As usual, the Chicago CUBS won't win many games—not as long as they are unproven on the mound and lack punch in the lineup. But there's hope for the future with the arrival of club president Andy MacPhail, who assembled two World Series champs in Minnesota, general manager Ed Lynch and manager Jim Riggleman. Having had five managers already this decade, Chicago needs stability more than anything else.
Lynch is a personable, engaging guy—the exact opposite of predecessor Larry I limes, who alienated many of the players.

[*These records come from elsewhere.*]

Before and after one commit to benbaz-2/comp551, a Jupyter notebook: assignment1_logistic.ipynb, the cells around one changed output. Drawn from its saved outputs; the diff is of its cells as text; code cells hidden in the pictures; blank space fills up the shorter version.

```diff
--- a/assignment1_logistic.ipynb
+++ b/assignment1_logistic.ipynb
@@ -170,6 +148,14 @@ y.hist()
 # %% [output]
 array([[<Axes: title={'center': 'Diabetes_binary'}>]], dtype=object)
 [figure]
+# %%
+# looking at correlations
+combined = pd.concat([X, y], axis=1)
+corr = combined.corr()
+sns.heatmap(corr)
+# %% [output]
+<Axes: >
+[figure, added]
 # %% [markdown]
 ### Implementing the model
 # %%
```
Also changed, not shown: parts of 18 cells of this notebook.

Riggleman is a sturdy, hard-nosed manager who will bench a player for not hustling.
The Cubs won their first six exhibition games, thanks in part to the inspired play of centerfielder Brian McRae, whose salary the Kansas City Royals unloaded for two minor leaguers on April 5. Chicago, though, won't score enough runs to finish over .500—it has done that only three times since Leo Durocher was manager in 1972—so be patient, Cub fans.
The same goes for followers of the near-penniless Pittsburgh PIRATES, whose rotation is so green that the lour most experienced starters have 55 major league wins combined. However, Pittsburgh expects new centerfielder Jacob Brumfield, 29, to provide a spark from the leadoff spot. He batted .311 in a part-time role last year with the Reds and was acquired in a trade for a minor league outfielder.
Brumfield, whose last name is pronounced Brumfield, is believed to be the first major leaguer to go by the given name Jacob. "I get letters from Jewish people all the time," says Brumfield, who is not Jewish. "People want to know where I'm from, where my family comes from. Its funny."
His former general manager, Bowden in Cincinnati, believes Brumfield can hit .270 with 40 steals as a regular. While Brumfield will be a key starter in Pittsburgh, he would have been only the sixth outfielder in Cincinnati. That tells you all you need to know about the Pirates—and the Reds.